Investment focuses on cutting-edge research into multi-specific therapeutics
Eli Lilly is to expand its existing biotechnology capabilities with a multi-million dollar investment that will further fuel research and development of multi-specific therapeutics, in which two or more distinct mechanisms of action are engineered in one molecule with the goal of providing enhanced efficacy with an improved safety profile.
Lilly already has several multi-specific therapeutics in preclinical development, including a co-agonist peptide being studied as a potential treatment for diabetes that is expected to enter clinical development by the end of this year. Lilly is hiring additional biochemists and biologists to further support its important work in multi-specific therapeutics. These new employees will work at Lilly's biotechnology facilities in Indianapolis and San Diego.
Multi-specific therapeutics are different from combination therapies. With combination therapies, molecules are administered separately to hit two or more targets that contribute to disease. With multi-specific therapeutics, two or more mechanisms of action are combined with molecular biology into a single molecule to hit these same targets. Scientists believe that they can design these novel molecules with protein engineering strategies that maximise therapeutic benefit while also minimising or even removing some side-effects.
‘In many therapeutic areas – for instance, diabetes and oncology – one medicine isn't enough for patients to manage their disease,’ said Dr Tom Bumol, vice president of biotechnology discovery research at Lilly. ‘With our extensive biologics experience, we can now engineer new therapies where one medicine essentially provides the benefit of two.

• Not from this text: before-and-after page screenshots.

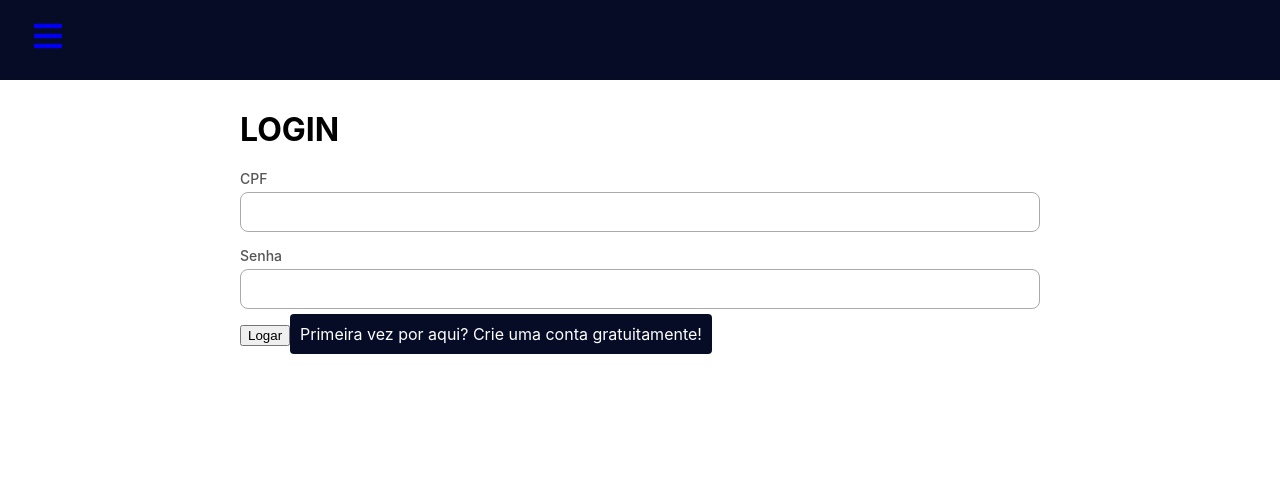
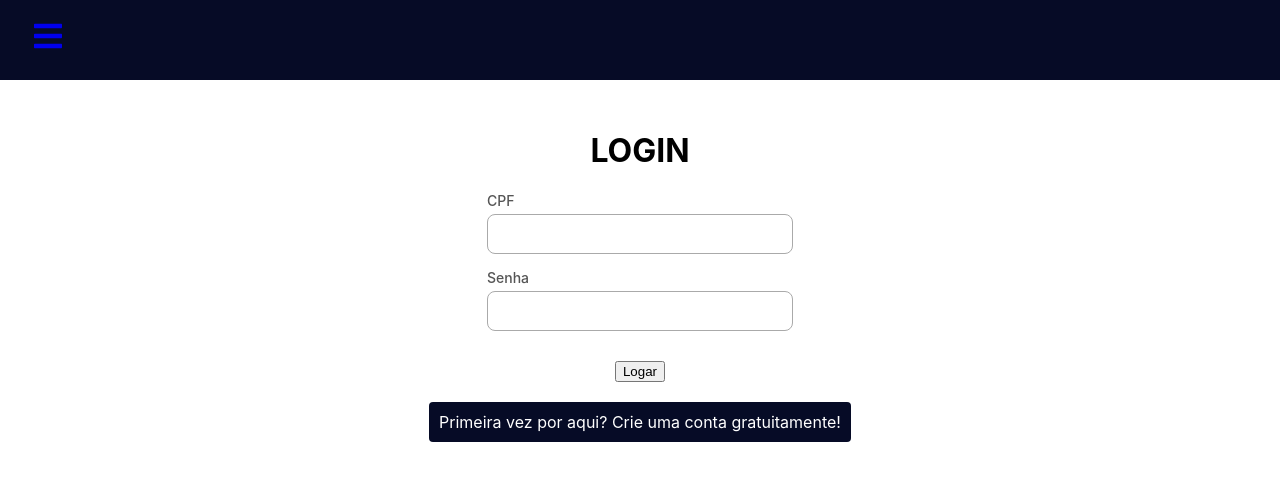
Before and after one commit to IzaqueNunes/projetov1, a React (Create React App) app in the folder web/: page /login in a window 1280 px wide. Shown: the top 480 px of the page. Built offline with nearby package versions, Linux system fonts and the light colour scheme.

Commit message:
04/12
Autenticação login

```diff
--- a/web/package.json
+++ b/web/package.json
@@ -7,12 +7,14 @@
     "@testing-library/react": "^11.1.2",
     "@testing-library/user-event": "^12.2.2",
     "axios": "^0.21.0",
+    "firebase": "^8.1.1",
     "json-server": "^0.16.2",
     "react": "^17.0.1",
     "react-dom": "^17.0.1",
     "react-icons": "^3.11.0",
     "react-router-dom": "^5.2.0",
     "react-scripts": "4.0.0",
+    "sweetalert": "^2.1.2",
     "web-vitals": "^0.2.4"
   },
   "scripts": {
--- a/web/src/components/produtos/cadastro/cadastro.css
+++ b/web/src/components/produtos/cadastro/cadastro.css
@@ -0,0 +1,37 @@
+.App-form{
+
+    display: flex;
+    flex-direction: column;
+    margin-bottom: 15px;
+    align-items: center;
+
+}
+
+.Titulo{
+color:#060b26;
+}
+
+.texto{
+margin-bottom: 5px;
+font-size: 14px;
+font-weight: 500;
+color: #555;
+}
+
+.campos{
+border: 1px solid #aaa;
+border-radius: 8px;
+background-color: #fff;
+height: 36px;
+width: 100%;
+}
+
+
+.botao{
+margin-top: 20px;
+margin-bottom: 50px;
+margin-left: 30px;
+margin-right: 30px;
+cursor: pointer;
+
+}
--- a/web/src/components/produtos/cadastro/cadastro.js
+++ b/web/src/components/produtos/cadastro/cadastro.js
@@ -1,13 +1,83 @@
 import React from 'react';
+import "./cadastro.css";
+import swal from 'sweetalert';
 
+
+
+/* function cadastro() {
+  const CPF = document.getElementById("CPF").value
+  const Senha = document.getElementById("Senha").value
+
+  firebase
+    .auth()
+    .signInWithEmailAndPassword(CPF, Senha)
+    .then(()=>{
+      swal("Logado com sucesso!")
+      .then(()=>{
+        setTimeout(()=>{
+          window.location.replace('/produtos')
+        },1000)
+      })
+    })
+    .catch((error)=>{
+      swal(error.message)
+    })
+
+} */
 
 const Cadastro = () => {
     return (
         <div>
-            <h1>FORMULÁRIO DE CADASTRO</h1>
-            </div>
+            <header className="App-header">
+            <form className="App-form" target="_blank" method="get" >
+          <label>
+
+          <div className="Titulo">
+          <h1>Cadastro de Usuários</h1>
+          </div>
+          <p className="texto">Nome: </p>
+          <input type="text" name="nome" placeholder="Insira o nome" className="campos" required/>
+            <br></br>
+
+          <p className="texto">Email: </p>
+          <input type= "email" name="email" className="campos" placeholder="Insira o seu email" required/>
+            <br></br>
+
+          <p className="texto">Telefone: </p>
+          <input type= "tel" name="tel" className="campos" placeholder="(xx) xxxxx-xxxx" required/>
+            <br></br>
+          <p className="texto">Endereço: </p>
+          <input type= "text" name="end" className="campos" placeholder="Insira um endereço" required/>
+            <br></br>
+          <p className="texto">Usuário: </p>
+          <input type= "text" name="usuario" className="campos" placeholder="Insira um usuário" required/>
+            <br></br>
+          <p className="texto">Senha:</p>
+          <input type= "password" name="tel" className="campos" placeholder="Insira uma senha" required/>
+            <br></br>
+          <p className="texto">CPF: </p>
+          <input type= "number" name="cpf" className="campos" placeholder="Insira um CPF" required/>
+            <br></br>
+
+          <p className="texto"> Produtor:</p>
+          <input type="radio" name="pessoa" value="produtor" id="produtor"/>
+          <p className="texto"> Nome Queijaria:</p>
+          <input type= "text"  className="campos" placeholder="Insira o nome da Queijaria"/>
+
+
+          <p className="texto"> Cliente: </p>
+          <input type="radio" name="pessoa" value="cliente" id="cliente"/>
+
+        <br></br>
+            <button type="submit" >Cadastrar</button>
+            <input type="reset" className="botao" value="Limpar Campos" />
+          </label>
+        </form>
+      </header>
+        </div>
+
+
 
     )
 };
-
 export default Cadastro;
--- a/web/src/components/produtos/card/card.js
+++ b/web/src/components/produtos/card/card.js
@@ -23,7 +23,7 @@ const ProdutosCard = ({ produtos, onClickDelete }) => (
         <div className="btn-card">
         <UIButton
           component={Link}
-          to={`/page-produto/${produtos.id}`}
+          to={`/produto/${produtos.id}`}
         >
 
           Ver Produto
--- a/web/src/components/produtos/form/form.css
+++ b/web/src/components/produtos/form/form.css
@@ -1,3 +1,11 @@
+.App-form{
+
+    display: flex;
+    flex-direction: column;
+    margin-bottom: 15px;
+    align-items: center;
+
+}
 .produtos-form__group{
     display: flex;
     flex-direction: column;
@@ -16,6 +24,7 @@
     border-radius: 8px;
     background-color: #fff;
     height: 36px;
+    width: 300px;
 }
 
 .produtos-title{
--- a/web/src/components/produtos/form/form.js
+++ b/web/src/components/produtos/form/form.js
@@ -45,19 +45,19 @@ const ProdutosForm = ({ id }) => {
   }
 
   return (
-    <div>
+    <div className="App-form">
         <div className="produtos-title">
-      <h1>É QUEIJO UAI</h1>
-      <h2>Cadastrar novo Produto</h2>
+      <h1 >É QUEIJO UAI</h1>
+      <h2 >Cadastrar novo Produto</h2>
       </div>
       {!values
         ? (
           <div>Carregando...</div>
         ) : (
-          <form onSubmit={onSubmit}>
+          <form onSubmit={onSubmit} >
             <div className="produtos-form__group">
               <label htmlFor="title">Nome</label>
-              <input id="title" name="title" type="text" onChange={onChange} value={values.title} />
+              <input id="title" name="title" type="text" onChange={onChange} value={values.title}  placeholder="Insira o nome do produto"/>
             </div>
             <div className="produtos-form__group">
               <label htmlFor="price">Preço</label>
@@ -73,10 +73,11 @@ const ProdutosForm = ({ id }) => {
             </div>
             <div className="produtos-form__group">
               <label htmlFor="descricao">Descrição</label>
-              <input id="descricao" name="descricao" type="textarea" onChange={onChange} value={values.descricao} />
+              <input id="descricao" name="descricao" type="textarea" onChange={onChange} value={values.descricao} placeholder="Insira a decrição do produto"/>
             </div>
             <div>
-              <button type="submit">Salvar</button>
+              <button  className="produtos-form__group" type="submit">Salvar</button>
+
             </div>
           </form>
         )}
--- a/web/src/components/produtos/login/login.css
+++ b/web/src/components/produtos/login/login.css
@@ -1,4 +1,13 @@
-/* .produtos-form__group{
+.App-form{
+
+    display: flex;
+    flex-direction: column;
+    margin-bottom: 15px;
+    align-items: center;
+
+}
+
+.produtos-form__group{
     display: flex;
     flex-direction: column;
     margin-bottom: 15px;
@@ -16,10 +25,14 @@
     border-radius: 8px;
     background-color: #fff;
     height: 36px;
+    width: 300px;
 }
 
-.produtos-title{
-    color:#e7d800d3;
+
+
+.btn{
+    display: flex;
+    flex-direction: column;
+    margin-bottom: 15px;
+    align-items: center;
 }
-
- */
--- a/web/src/components/produtos/login/login.js
+++ b/web/src/components/produtos/login/login.js
@@ -1,49 +1,100 @@
-import React, { useState } from 'react';
-import { useHistory } from 'react-router-dom';
-import { Link } from 'react-router-dom';
+import React, { useState, useCallback } from 'react';
+import swal from 'sweetalert';
+import { useHistory, withRouter } from 'react-router-dom';
+import { Link, Redirect } from 'react-router-dom';
 import axios from 'axios';
 import UIButton from 'components/UI/Button/Button';
+import firebase from 'firebase/app';
+import 'firebase/auth';
+import 'firebase/database';
+import 'firebase/storage';
 
 
-const initialValue = {
-  CPF: '',
-  Senha: '',
+
+/* const initialValue = {
+  CPF: 'izaquedione@gmail.com',
+  Senha: '123456',
+};
+ */
+
+
+function login() {
+  const CPF = document.getElementById("CPF").value
+  const Senha = document.getElementById("Senha").value
+
+  firebase
+    .auth()
+    .signInWithEmailAndPassword(CPF, Senha)
+    .then(()=>{
+      swal("Logado com sucesso!")
+      .then(()=>{
+        setTimeout(()=>{
+          window.location.replace('/produtos')
+        },1000)
+      })
+    })
+    .catch((error)=>{
+      swal(error.message)
+    })
+
 }
 
+
+
+
 const LoginForm = () => {
-  const [values, setValues] = useState(initialValue);
-  const history = useHistory();
 
-  function onChange(ev) {
-    const { name, value } = ev.target;
+  /* const login = useCallback( async (ev) => {
+    //ev.prevDefault();
+    const { CPF, Senha } = ev.target.elements;
+    try {
+      await firebase
+      .auth()
+      .signInWithEmailAndPassword(CPF.value, Senha.value);
+      history.push("/produtos");
+    } catch (error) {
+      alert(error);
+      //setError(true);
+    }
+  }, []);
+ */
 
-    setValues({ ...values, [name]: value });
-  }
 
-   function onSubmit(ev) {
-    ev.preventDefault();
 
-    axios.post('http://localhost:5000/produtoss', values)
-      .then((response) => {
-        history.push('/');
-      });
+
+  var firebaseConfig = {
+    apiKey: "AIzaSyAT0cQob-JUv_7L69sVACYBcSa3nlIPYsI",
+    authDomain: "projetoqueijo-f22a6.firebaseapp.com",
+    databaseURL: "https://projetoqueijo-f22a6.firebaseio.com",
+    projectId: "projetoqueijo-f22a6",
+    storageBucket: "projetoqueijo-f22a6.appspot.com",
+    messagingSenderId: "433812826245",
+    appId: "1:433812826245:web:cf22d9db0c26646f9f21ec",
+    measurementId: "G-DY6L14HNDT"
+  };
+
+  if(!firebase.apps.length){
+  // Initialize Firebase
+  firebase.initializeApp(firebaseConfig);
   }
 
   return (
-    <div>
+    <div className="App-form">
       <h1>LOGIN</h1>
 
-     <form onSubmit={onSubmit}>
+     <form className="App-form">
         <div className="produtos-form__group">
           <label htmlFor="CPF">CPF</label>
-          <input id="CPF" name="CPF" type="text" onChange={onChange} />
+          <input id="CPF" name="CPF" type="text" />
         </div>
         <div className="produtos-form__group">
           <label htmlFor="Senha">Senha</label>
-          <input id="Senha" name="Senha" type="password"  onChange={onChange} />
+          <input id="Senha" name="Senha" type="password" />
         </div>
-        <div>
-          <button type="submit">Logar</button>
+
+      </form>
+      <div className="App-form">
+          <button type="submit" onClick={login}>Logar</button> <br></br>
           <UIButton className="btn1"
           component={Link} to={"/cadastro"} theme="contained-green">
           Primeira vez por aqui? Crie uma conta gratuitamente!
@@ -51,9 +102,11 @@ const LoginForm = () => {
 
 
         </div>
-      </form>
     </div>
+
   )
+
+
 };
 
 export default LoginForm;
--- /dev/null
+++ b/web/src/components/produtos/produto/produto.js
@@ -0,0 +1,36 @@
+import React from 'react';
+import produtos from 'components/produtos/card/card';
+
+
+
+
+    /* const method = id ? 'put' : 'post';
+    const url = id
+      ? `http://localhost:4000/Produtos/${id}`
+      : 'http://localhost:4000/Produtos'
+
+    axios[method](url, values)
+      .then((response) => {
+        history.push('/');
+      }); */
+
+const Produto = ({id}) => {
+    return (
+        <div>
+            <h1>Produto {`${produtos.id}`}</h1>
+            <p> Lorem Ipsum is simply dummy text of the printing and typesetting industry. Lorem Ipsum has been the industry's standard dummy text ever since the 1500s, when an unknown printer took a galley of type and scrambled it to make a type specimen book. It has survived not only five centuries, but also the leap into electronic typesetting, remaining essentially unchanged. It was popularised in the 1960s with the release of Letraset sheets containing Lorem Ipsum passages, and more recently with desktop publishing software like Aldus PageMaker including versions of Lorem Ipsum.
+
+Why do we use it?
+It is a long established fact that a reader will be distracted by the readable content of a page when looking at its layout. The point of using Lorem Ipsum is that it has a more-or-less normal distribution of letters, as opposed to using 'Content here, content here', making it look like readable English. Many desktop publishing packages and web page editors now use Lorem Ipsum as their default model text, and a search for 'lorem ipsum' will uncover many web sites still in their infancy. Various versions have evolved over the years, sometimes by accident, sometimes on purpose (injected humour and the like).
+
+
+Where does it come from?
+Contrary to popular belief, Lorem Ipsum is not simply random text. It has roots in a piece of classical Latin literature from 45 BC, making it over 2000 years old. Richard McClintock, a Latin professor at Hampden-Sydney College in Virginia, looked up one of the more obscure Latin words, consectetur, from a Lorem Ipsum passage, and going through the cites of the word in classical literature, discovered the undoubtable source. Lorem Ipsum comes from sections 1.10.32 and 1.10.33 of "de Finibus Bonorum et Malorum" (The Extremes of Good and Evil) by Cicero, written in 45 BC. This book is a treatise on the theory of ethics, very popular during the Renaissance. The first line of Lorem Ipsum, "Lorem ipsum dolor sit amet..", comes from a line in section 1.10.32.
+
+The standard chunk of Lorem Ipsum used since the 1500s is reproduced below for those interested. Sections 1.10.32 and 1.10.33 from "de Finibus Bonorum et Malorum" by Cicero are also reproduced in their exact original form, accompanied by English versions from the 1914 translation by H. Rackham.</p>
+        </div>
+
+    )
+};
+
+export default Produto;
--- /dev/null
+++ b/web/src/pages/Produtos/Produto/Produto.js
@@ -0,0 +1,20 @@
+import React from 'react';
+import {useParams} from 'react-router-dom';
+import UIContainer from 'components/UI/Container/Container';
+import Produto from 'components/produtos/produto/produto';
+
+
+const PagesProduto = () => {
+    const { id } = useParams();
+
+    return (
+
+            <UIContainer>
+                <Produto id={id ? Number.parseInt(id, 10): null} />
+            </UIContainer>
+
+
+    );
+};
+
+export default PagesProduto;
--- a/web/src/pages/root.js
+++ b/web/src/pages/root.js
@@ -12,6 +12,7 @@ import PagesAssociacao from './Produtos/Associacao/Assosiacao';
 import PagesRotaQueijo from './Produtos/RotaQueijo/RotaQueijo';
 import PagesDesejos from './Produtos/Desejos/Desejos';
 import PagesCadastro from './Produtos/Cadastro/Cadastro';
+import PagesProduto from './Produtos/Produto/Produto';
 
 import NavBar from 'components/NavBar';
 
@@ -28,6 +29,7 @@ const Root = () => {
                 <Route path="/rotaqueijo" component={PagesRotaQueijo} />
                 <Route path="/desejos" component={PagesDesejos} />
                 <Route path="/cadastro" component={PagesCadastro} />
+                <Route path="/produto" component={PagesProduto} />
 
 
 
```
Also changed, not shown: web/src/components/produtos/produto/produto.css (added), 2 other files (tests, documents, lock files or other folders).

This could produce real benefits for patients, healthcare professionals and payers.’
Lilly is utilising its extensive protein engineering expertise to make these multi-specific therapeutics function in a way that most benefits patients. This protein engineering expertise has been built internally in its Indianapolis biotechnology research group and through earlier acquisitions of Applied Molecular Evolution (AME). Lilly is also analysing its historic library of protein and antibody assets, a compilation of molecules from decades of research in Lilly Research Laboratories, AME and ImClone, to determine their potential to be engineered into multi-specific therapeutics.
‘We are building on our strong and successful biotechnology platform, which has delivered an exciting mid- to late-stage biotechnology pipeline,’ said Dr Jan M. Lundberg, Lilly's executive vice president of science and technology, and president of Lilly Research Laboratories. ‘Our further investment in multi-specific therapeutics underscores Lilly's commitment to the field of biotechnology and its importance to providing improved outcomes for individual patients.’